### TASK INSTRUCTIONS
Quote exactly and only this range of lines in the data below: the line that holds "Before and after one commit to RobertPecz/my-first-blog, a" to the line that holds "Also changed, not", both included.

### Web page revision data

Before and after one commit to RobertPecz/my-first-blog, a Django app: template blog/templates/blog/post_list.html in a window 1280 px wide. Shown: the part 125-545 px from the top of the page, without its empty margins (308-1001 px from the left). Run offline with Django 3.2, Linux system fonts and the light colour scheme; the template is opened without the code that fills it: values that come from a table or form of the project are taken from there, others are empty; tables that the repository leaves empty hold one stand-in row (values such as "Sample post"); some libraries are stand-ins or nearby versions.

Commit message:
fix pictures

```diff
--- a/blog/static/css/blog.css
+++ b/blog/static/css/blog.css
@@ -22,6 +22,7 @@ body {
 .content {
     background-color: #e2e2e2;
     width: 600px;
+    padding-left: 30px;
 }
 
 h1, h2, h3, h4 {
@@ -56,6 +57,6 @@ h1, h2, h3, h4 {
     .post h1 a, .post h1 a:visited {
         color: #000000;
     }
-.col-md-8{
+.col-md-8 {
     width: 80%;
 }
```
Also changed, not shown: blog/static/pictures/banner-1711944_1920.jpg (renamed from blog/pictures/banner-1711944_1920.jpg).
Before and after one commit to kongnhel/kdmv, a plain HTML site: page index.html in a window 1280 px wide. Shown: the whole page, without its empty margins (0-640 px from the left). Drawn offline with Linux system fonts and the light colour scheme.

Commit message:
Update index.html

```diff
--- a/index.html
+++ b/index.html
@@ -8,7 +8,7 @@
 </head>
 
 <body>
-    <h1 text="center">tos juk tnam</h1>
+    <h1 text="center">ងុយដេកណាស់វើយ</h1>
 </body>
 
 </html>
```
...
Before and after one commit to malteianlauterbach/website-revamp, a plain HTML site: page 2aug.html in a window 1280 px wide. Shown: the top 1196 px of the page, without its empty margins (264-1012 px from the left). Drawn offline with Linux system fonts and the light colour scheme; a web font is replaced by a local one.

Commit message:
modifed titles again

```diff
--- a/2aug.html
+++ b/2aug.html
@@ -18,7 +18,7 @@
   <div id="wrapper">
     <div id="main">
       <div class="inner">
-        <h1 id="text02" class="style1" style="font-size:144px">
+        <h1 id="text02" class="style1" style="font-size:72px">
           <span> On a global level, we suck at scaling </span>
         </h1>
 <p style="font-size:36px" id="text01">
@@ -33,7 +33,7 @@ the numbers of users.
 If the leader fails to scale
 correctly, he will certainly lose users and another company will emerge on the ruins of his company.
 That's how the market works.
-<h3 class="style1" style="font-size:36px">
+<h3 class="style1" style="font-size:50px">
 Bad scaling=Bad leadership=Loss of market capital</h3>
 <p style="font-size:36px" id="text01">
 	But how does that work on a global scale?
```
* * *
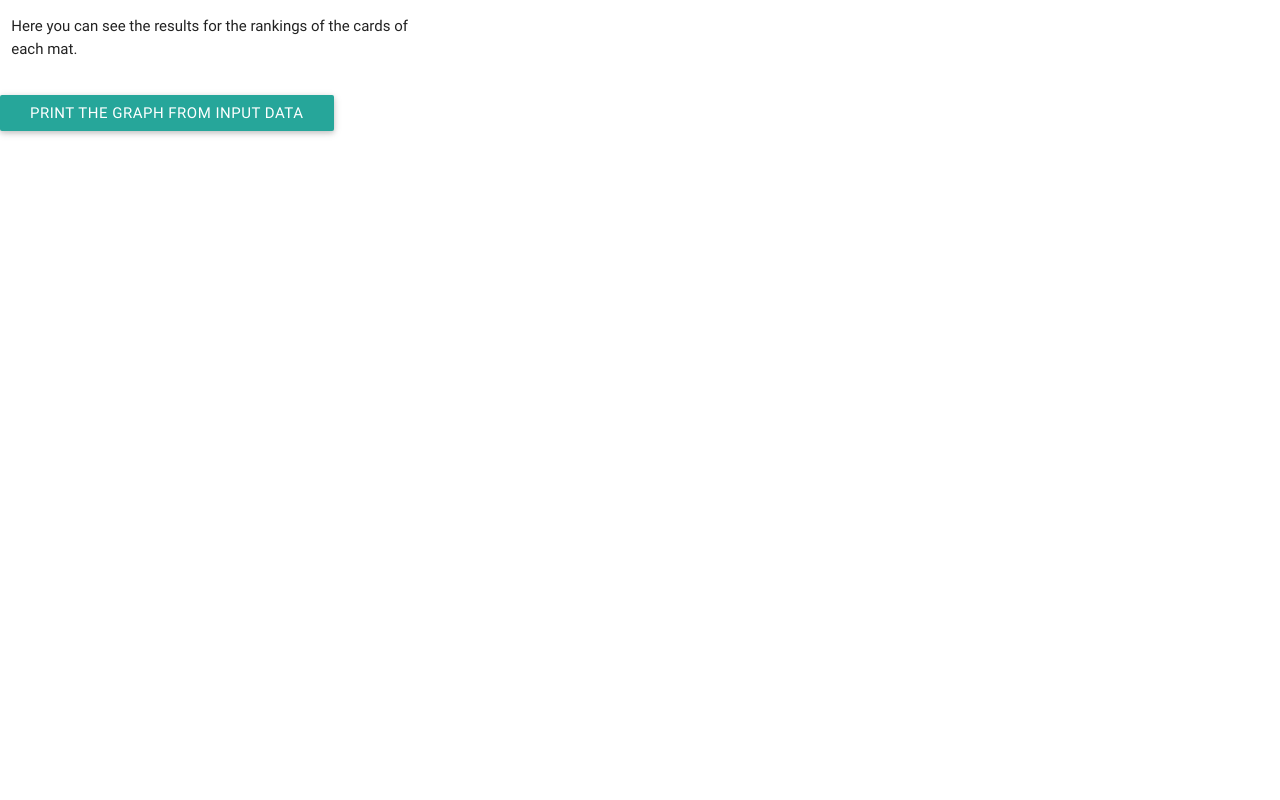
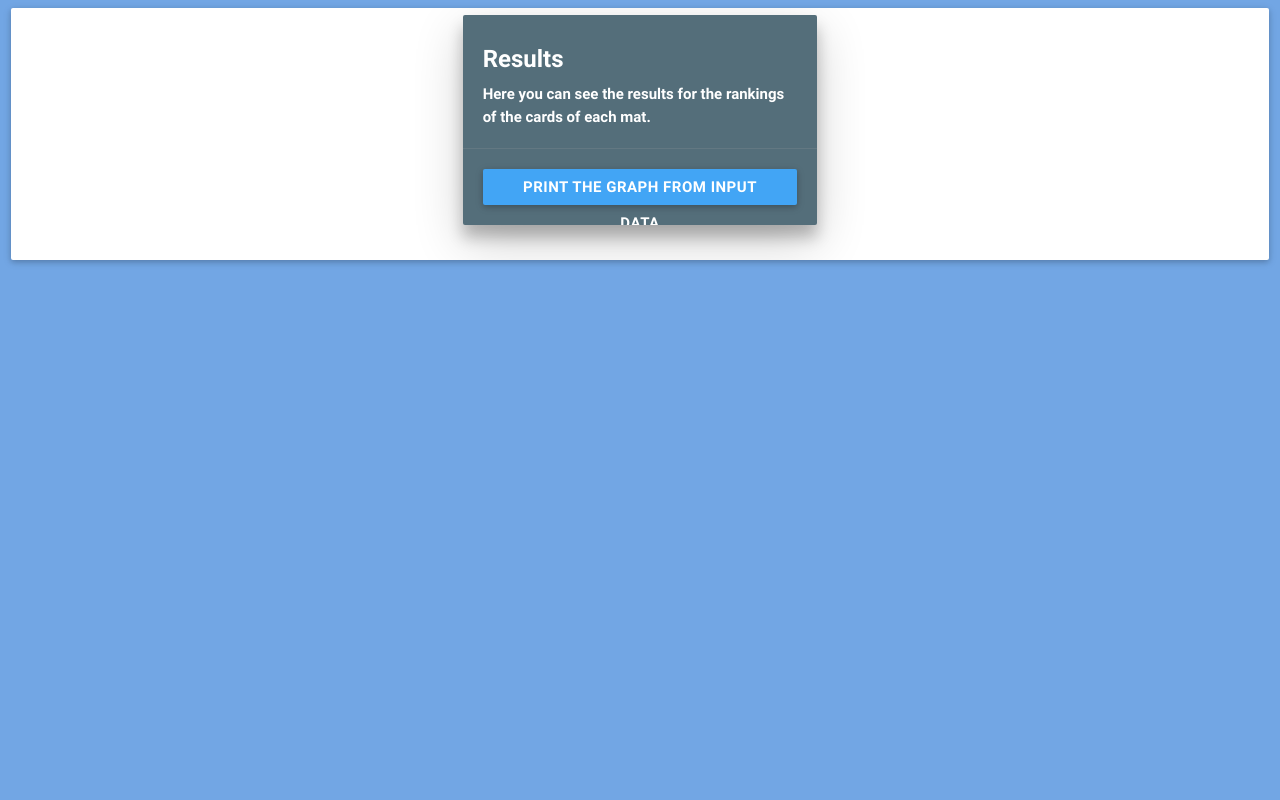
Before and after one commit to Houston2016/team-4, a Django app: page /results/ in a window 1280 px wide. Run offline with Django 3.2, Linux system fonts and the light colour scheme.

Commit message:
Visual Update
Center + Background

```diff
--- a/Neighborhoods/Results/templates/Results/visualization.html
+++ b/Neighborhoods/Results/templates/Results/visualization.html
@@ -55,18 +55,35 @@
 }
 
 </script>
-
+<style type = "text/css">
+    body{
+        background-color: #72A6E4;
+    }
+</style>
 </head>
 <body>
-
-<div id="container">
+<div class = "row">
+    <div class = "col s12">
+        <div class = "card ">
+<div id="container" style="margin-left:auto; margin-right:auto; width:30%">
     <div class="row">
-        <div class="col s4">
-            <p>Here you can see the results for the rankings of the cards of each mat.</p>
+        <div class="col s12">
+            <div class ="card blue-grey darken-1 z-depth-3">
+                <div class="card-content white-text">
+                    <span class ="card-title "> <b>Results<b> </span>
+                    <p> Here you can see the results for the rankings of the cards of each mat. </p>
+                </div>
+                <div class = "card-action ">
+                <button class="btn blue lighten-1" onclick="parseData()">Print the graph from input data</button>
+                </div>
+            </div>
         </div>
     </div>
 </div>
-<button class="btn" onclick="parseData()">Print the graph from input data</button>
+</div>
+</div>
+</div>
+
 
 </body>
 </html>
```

### OUTPUT OF THE EXERCISE
Before and after one commit to RobertPecz/my-first-blog, a Django app: template blog/templates/blog/post_list.html in a window 1280 px wide. Shown: the part 125-545 px from the top of the page, without its empty margins (308-1001 px from the left). Run offline with Django 3.2, Linux system fonts and the light colour scheme; the template is opened without the code that fills it: values that come from a table or form of the project are taken from there, others are empty; tables that the repository leaves empty hold one stand-in row (values such as "Sample post"); some libraries are stand-ins or nearby versions.

Commit message:
fix pictures

```diff
--- a/blog/static/css/blog.css
+++ b/blog/static/css/blog.css
@@ -22,6 +22,7 @@ body {
 .content {
     background-color: #e2e2e2;
     width: 600px;
+    padding-left: 30px;
 }
 
 h1, h2, h3, h4 {
@@ -56,6 +57,6 @@ h1, h2, h3, h4 {
     .post h1 a, .post h1 a:visited {
         color: #000000;
     }
-.col-md-8{
+.col-md-8 {
     width: 80%;
 }
```
Also changed, not shown: blog/static/pictures/banner-1711944_1920.jpg (renamed from blog/pictures/banner-1711944_1920.jpg).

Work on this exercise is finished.